Records drawn from a dataset:

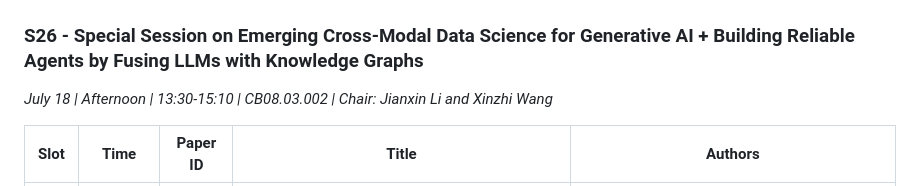
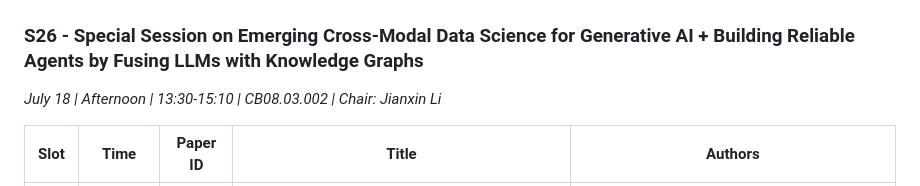
Before and after one commit to DunnoHtL/DunnoHtL, a Markdown page: assets/files/agenda.md, the part around the change. Drawn GitHub-style.

Commit message:
update chair

```diff
--- a/assets/files/agenda.md
+++ b/assets/files/agenda.md
@@ -222,7 +222,7 @@ July 15-19, 2026 | UTS Building 8 (CB08), Sydney, Australia
 | 6 | 15:10 - 15:30 | 97 | Uncertainty-Aware Forecasting and Inventory Optimization for ATM Cash Management in Vietnam | Huu-Thanh Phan, Xuan-Bach Le, Tho Quan |
 
 ### S26 - Special Session on Emerging Cross-Modal Data Science for Generative AI + Building Reliable Agents by Fusing LLMs with Knowledge Graphs
-*July 18 | Afternoon | 13:30-15:10 | CB08.03.002 | Chair: Jianxin Li and Xinzhi Wang*
+*July 18 | Afternoon | 13:30-15:10 | CB08.03.002 | Chair: Jianxin Li*
 
 | Slot | Time | Paper ID | Title | Authors |
 |------|------|----------|-------|---------|
```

__Problem description__. Quote each entry above verbatim and drop the pictures.

__Task response__.
Before and after one commit to DunnoHtL/DunnoHtL, a Markdown page: assets/files/agenda.md, the part around the change. Drawn GitHub-style.

Commit message:
update chair

```diff
--- a/assets/files/agenda.md
+++ b/assets/files/agenda.md
@@ -222,7 +222,7 @@ July 15-19, 2026 | UTS Building 8 (CB08), Sydney, Australia
 | 6 | 15:10 - 15:30 | 97 | Uncertainty-Aware Forecasting and Inventory Optimization for ATM Cash Management in Vietnam | Huu-Thanh Phan, Xuan-Bach Le, Tho Quan |
 
 ### S26 - Special Session on Emerging Cross-Modal Data Science for Generative AI + Building Reliable Agents by Fusing LLMs with Knowledge Graphs
-*July 18 | Afternoon | 13:30-15:10 | CB08.03.002 | Chair: Jianxin Li and Xinzhi Wang*
+*July 18 | Afternoon | 13:30-15:10 | CB08.03.002 | Chair: Jianxin Li*
 
 | Slot | Time | Paper ID | Title | Authors |
 |------|------|----------|-------|---------|
```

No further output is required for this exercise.